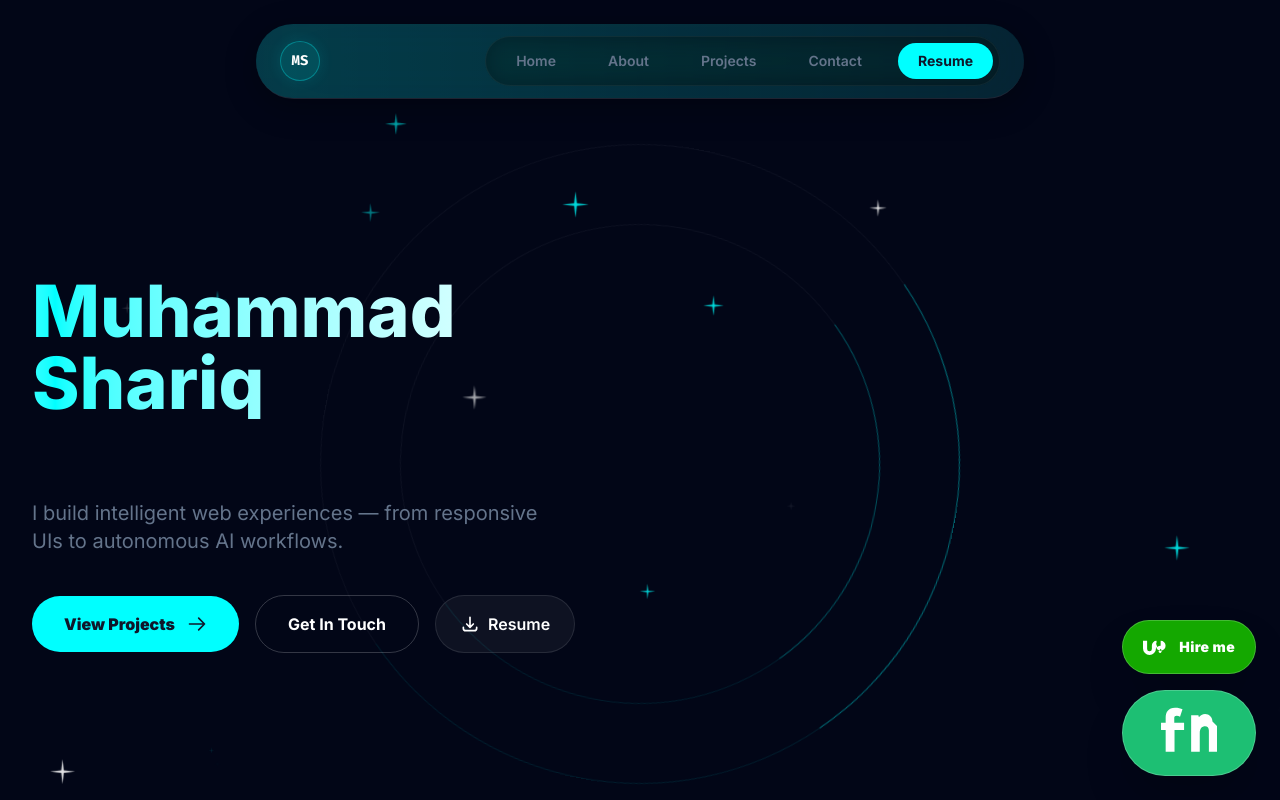
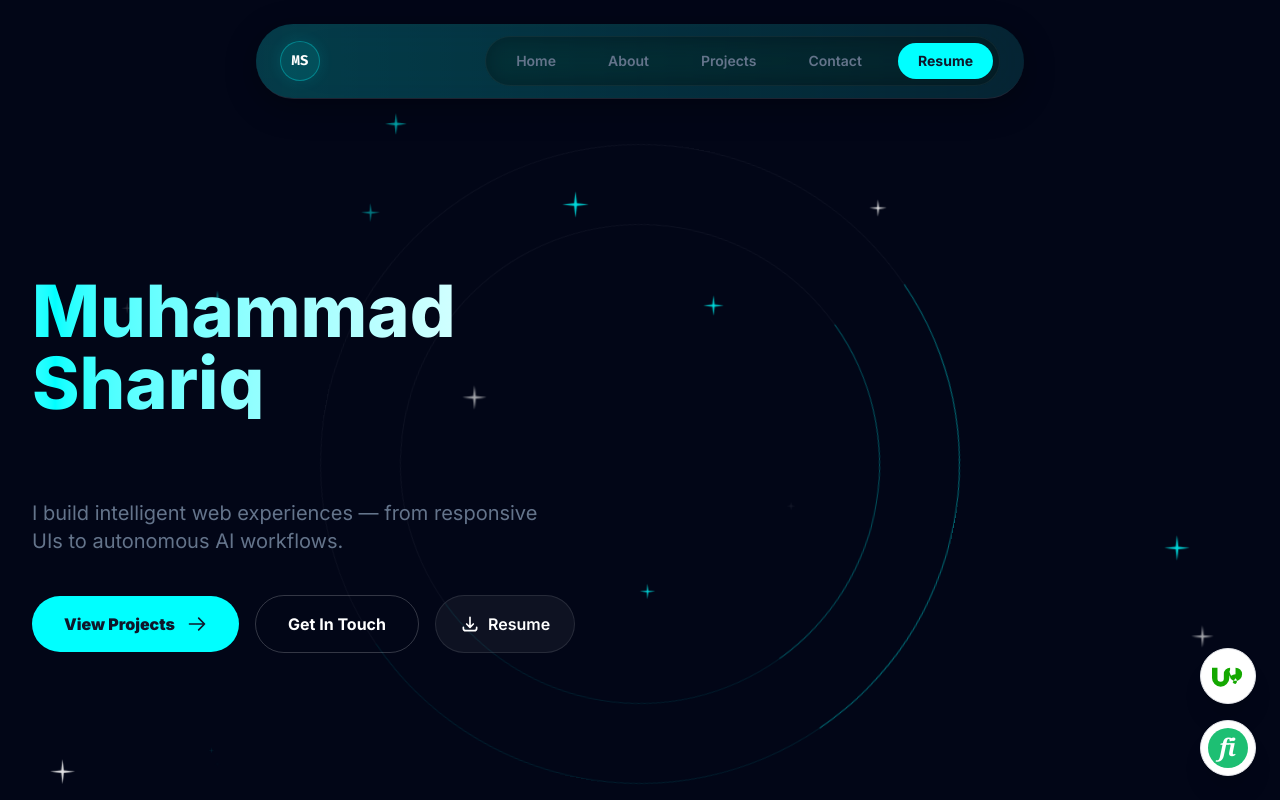
Before and after one commit to shariq001/Portfolio, a Next.js app: page / in a window 1280 px wide. Shown: the top 800 px of the page. Built offline with nearby package versions, Linux system fonts and the light colour scheme.

Commit message:
style: redesign freelance buttons to mimic authentic app icons

```diff
--- a/components/FreelanceButtons.tsx
+++ b/components/FreelanceButtons.tsx
@@ -7,14 +7,13 @@ export default function FreelanceButtons() {
         href="https://www.upwork.com/freelancers/~01d1e47120d0918186?mp_source=share"
         target="_blank"
         rel="noopener noreferrer"
-        className="group flex items-center justify-center gap-3 px-5 py-3.5 rounded-full bg-[#14a800] text-white hover:bg-[#108a00] hover:-translate-y-1 hover:scale-105 hover:shadow-[0_10px_30px_rgba(20,168,0,0.4)] transition-all duration-300 shadow-2xl border border-white/20 backdrop-blur-sm"
+        className="group flex items-center justify-center w-14 h-14 rounded-full bg-white hover:bg-gray-50 hover:-translate-y-1 hover:scale-110 hover:shadow-[0_10px_30px_rgba(20,168,0,0.3)] transition-all duration-300 shadow-xl border border-gray-200"
         title="Hire me on Upwork"
       >
-        <svg role="img" viewBox="0 0 24 24" className="w-6 h-6 fill-current" xmlns="http://www.w3.org/2000/svg">
+        <svg role="img" viewBox="0 0 24 24" className="w-8 h-8 fill-[#14a800]" xmlns="http://www.w3.org/2000/svg">
           <title>Upwork</title>
           <path d="M17.65 10.63a4.91 4.91 0 0 0-3.32 1.25 15.35 15.35 0 0 1-1.22-3.14l.05-.1A4.77 4.77 0 0 0 13.56 5.8 4.67 4.67 0 0 0 8.87 10.5v3.42a2.38 2.38 0 0 1-2.38 2.38 2.38 2.38 0 0 1-2.38-2.38V5.86H0v7.64a6.49 6.49 0 0 0 6.49 6.49 6.49 6.49 0 0 0 6.49-6.49v-2.08a17.29 17.29 0 0 0 1.2 2.76 4.9 4.9 0 0 0 3.47 1.45 4.93 4.93 0 0 0 4.93-4.93 4.92 4.92 0 0 0-4.93-4.92zM17.65 18a2.53 2.53 0 0 1-2.19-1.24c.73-.85 1.4-1.89 2.05-3a2.53 2.53 0 0 1 .14 4.24z"/>
         </svg>
-        <span className="hidden sm:inline font-black tracking-wide text-sm whitespace-nowrap">Hire me</span>
       </a>
 
       {/* Fiverr Button */}
@@ -22,13 +21,12 @@ export default function FreelanceButtons() {
         href="https://www.fiverr.com/s/Q7ZKKVw"
         target="_blank"
         rel="noopener noreferrer"
-        className="group flex items-center justify-center gap-3 px-5 py-3.5 rounded-full bg-[#1dbf73] text-white hover:bg-[#19a463] hover:-translate-y-1 hover:scale-105 hover:shadow-[0_10px_30px_rgba(29,191,115,0.4)] transition-all duration-300 shadow-2xl border border-white/20 backdrop-blur-sm"
+        className="group flex items-center justify-center w-14 h-14 rounded-full bg-white hover:bg-gray-50 hover:-translate-y-1 hover:scale-110 hover:shadow-[0_10px_30px_rgba(29,191,115,0.3)] transition-all duration-300 shadow-xl border border-gray-200"
         title="Hire me on Fiverr"
       >
-        <svg role="img" viewBox="0 0 24 24" className="w-14 h-auto fill-current" xmlns="http://www.w3.org/2000/svg">
-          <title>Fiverr</title>
-          <path d="M22.052 7.042c0-1.821-1.396-3.23-3.155-3.23-1.077 0-2.073.535-2.651 1.401l-.226-.814H12.92v15.65h3.693v-8.086c0-2.02 1.055-2.859 2.274-2.859.98 0 1.637.587 1.637 1.835v9.11h3.673v-9.522c0-.525-.052-1.018-.145-1.485zm-14.156 3.65h-2.1v9.356H2v-9.356H.014V7.558H2v-2.11c0-2.31 1.15-4.22 4.02-4.22 1.341 0 2.473.284 3.19.64l-1.056 3.118c-.415-.19-.887-.333-1.415-.333-.943 0-1.057.436-1.057 1.018v1.886h4.215v3.135h-2.003v.001z"/>
-        </svg>
+        <div className="flex items-center justify-center bg-[#1dbf73] w-10 h-10 rounded-full">
+          <span className="text-white font-serif font-black italic text-2xl pr-0.5 pb-0.5 leading-none tracking-tighter">fi</span>
+        </div>
       </a>
 
     </div>
```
• • • • •
* WHAT THE TASK ASKS
Working through the entries line by line, count those containing "black" and report only the number.

* RESPONSE TO THIS TASK
2